MATH 141 Writing Project

1.  Read one of the following books (for the longer ones, a few chapters will do), and write a paper on it.   This is not a book report; instead, the goal is to understand and present one or more of the main ideas in your own words.  
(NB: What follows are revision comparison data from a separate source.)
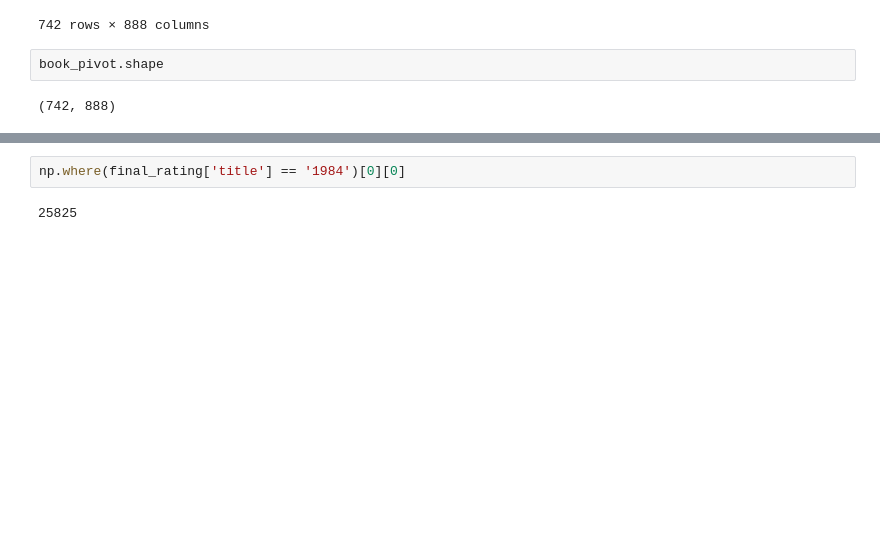
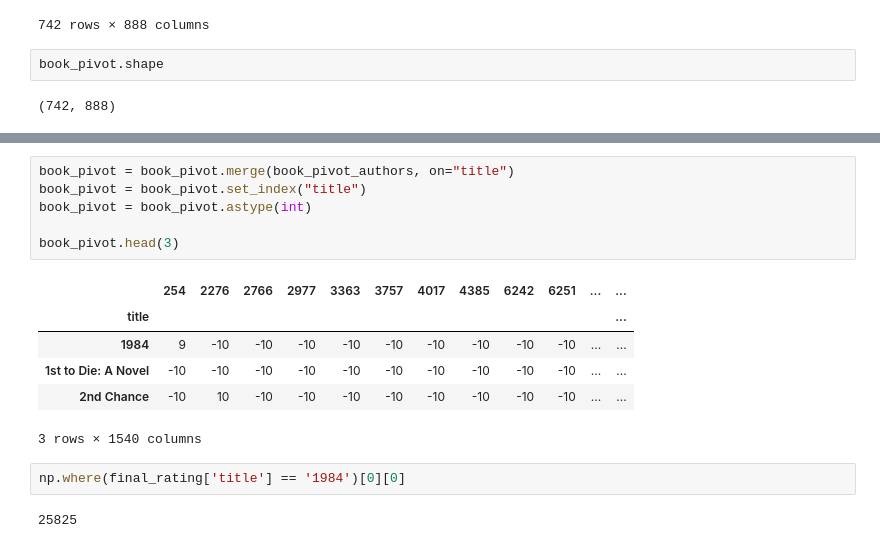
Before and after one commit to RodrigoRalhaMoreira/WinterHackhatonFCT, a Jupyter notebook: WinterHackathonNotebook.ipynb, the cells around one changed output, grey strips where cells are left out. Saved outputs shown, nothing was run; the diff lists cells and outputs as text; blank space fills up the shorter version.

```diff
--- a/WinterHackathonNotebook.ipynb
+++ b/WinterHackathonNotebook.ipynb
@@ -307,3 +320,16 @@ book_pivot.index[0]
+# %%
+book_pivot = book_pivot.merge(book_pivot_authors, on="title")
+book_pivot = book_pivot.set_index("title")
+book_pivot = book_pivot.astype(int)
+
+book_pivot.head(3)
+# %% [output]
+|  | 254 | 2276 | 2766 | 2977 | 3363 | 3757 | 4017 | 4385 | 6242 | 6251 | ... | ... |
+| title |  |  |  |  |  |  |  |  |  |  |  | ... |
+| 1984 | 9 | -10 | -10 | -10 | -10 | -10 | -10 | -10 | -10 | -10 | ... | ... |
+| 1st to Die: A Novel | -10 | -10 | -10 | -10 | -10 | -10 | -10 | -10 | -10 | -10 | ... | ... |
+| 2nd Chance | -10 | 10 | -10 | -10 | -10 | -10 | -10 | -10 | -10 | -10 | ... | ... |
+3 rows × 1540 columns
 # %%
 np.where(final_rating['title'] == '1984')[0][0]
 # %% [output]
```
Also changed, not shown: parts of 11 cells of this notebook.
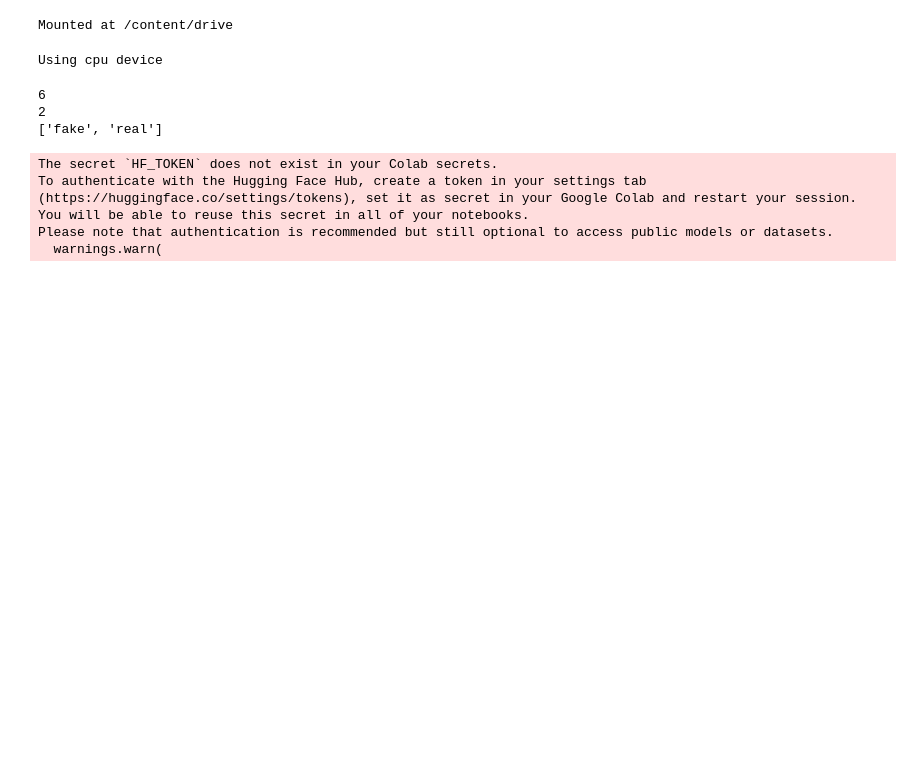
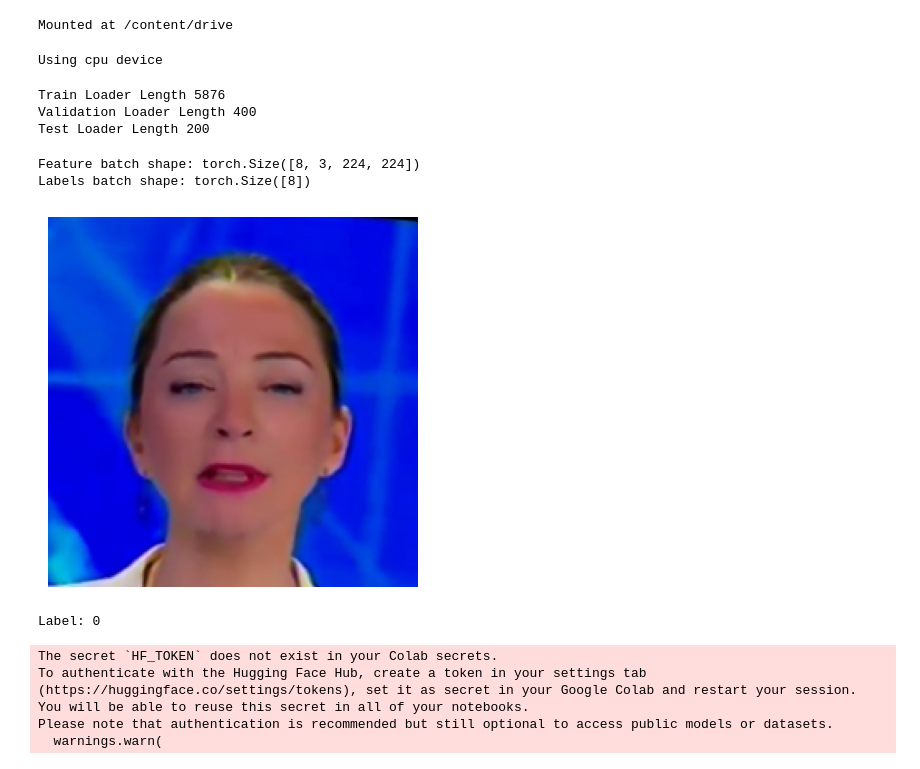
Before and after one commit to MayankJatav/ViXNet, a Jupyter notebook: ViXNet_Pytorch.ipynb, the cells around one changed output. Cells and saved outputs as stored; diff of their text form; code cells hidden in the pictures; blank space fills up the shorter version.

Commit message:
Updated the Dataset Code

```diff
--- a/ViXNet_Pytorch.ipynb
+++ b/ViXNet_Pytorch.ipynb
@@ -37,25 +39,3 @@ Using cpu device
 transform = transforms.Compose([transforms.Resize(224),
                                 transforms.ToTensor()
                                 ])
-# %%
-batch_size = 4
-data_dir = '/content/drive/MyDrive/Datasets/Sample Dataset/C23/Short/'
-train_data = datasets.ImageFolder(os.path.join(data_dir+'train'), transform)
-val_data = datasets.ImageFolder(os.path.join(data_dir, 'test'), transform)
-
-trainloader = torch.utils.data.DataLoader(train_data, batch_size=batch_size,
-                                             shuffle=False, num_workers=1)
-validloader = torch.utils.data.DataLoader(val_data, batch_size=batch_size,
-                                             shuffle=False, num_workers=1)
-train_data_size = len(train_data)
-
-valid_data_size = len(val_data)
-
-class_names = train_data.classes
-print(train_data_size)
-print(valid_data_size)
-print(class_names)
-# %% [output]
-6
-2
-['fake', 'real']
@@ -62,3 +97,27 @@ print(class_names)
+# %%
+print("Train Loader Length", len(train_dataset))
+print("Validation Loader Length", len(val_dataset))
+print("Test Loader Length", len(test_dataset))
+# %% [output]
+Train Loader Length 5876
+Validation Loader Length 400
+Test Loader Length 200
+# %%
+# Display image and label.
+train_features, train_labels = next(iter(train_loader))
+print(f"Feature batch shape: {train_features.size()}")
+print(f"Labels batch shape: {train_labels.size()}")
+img = train_features[0].permute(1, 2, 0)
+label = train_labels[0]
+plt.imshow(img, cmap="gray")
+plt.axis('off')
+plt.show()
+print(f"Label: {label}")
+# %% [output]
+Feature batch shape: torch.Size([8, 3, 224, 224])
+Labels batch shape: torch.Size([8])
+[figure, added]
+Label: 0
 # %%
 class Xception(nn.Module):
   def __init__(self):
```
Also changed, not shown: parts of 2 cells of this notebook.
            Chaos: Making a New Science by James Gleick
            Godel, Escher, Bach: An Eternal Golden Braid  by Douglas R. Hofstadter  
            Instability rules : the Ten Most Amazing Ideas of Modern Science 
                        by Charles Flowers  
            How to Solve It : A New Aspect of Mathematical Method by G. Polya  
            Attacking Faulty Reasoning: A Practical Guide to Fallacy-Free Arguments 
                         by T. Edward Damer 
            With Good Reason: An Introduction to Informal Fallacies by Morris S Engel
            Logic Made Easy: How to Know When Language Deceives You by D.J. Bennet
            Archimedes’ Revenge: The Joys and Perils of Mathematics  by Paul Hoffman
            Understanding the philosophy of science by James Ladyman
            Scientific method in practice by Hugh G. Gauch, Jr.
            Godel: A Life of Logic by John L. Casti and Werner DePaul
            Freakonomics: A Rogue Economist Explores the Hidden Side of Everything 
                          by Steven Levitt
            Crimes Against Logic by Jamie Whyte  
            Super Crunchers: Why Thinking-by-Numbers Is the New Way to Be Smart
                          by Ian Ayres 

(Many of these are available in the CLC library)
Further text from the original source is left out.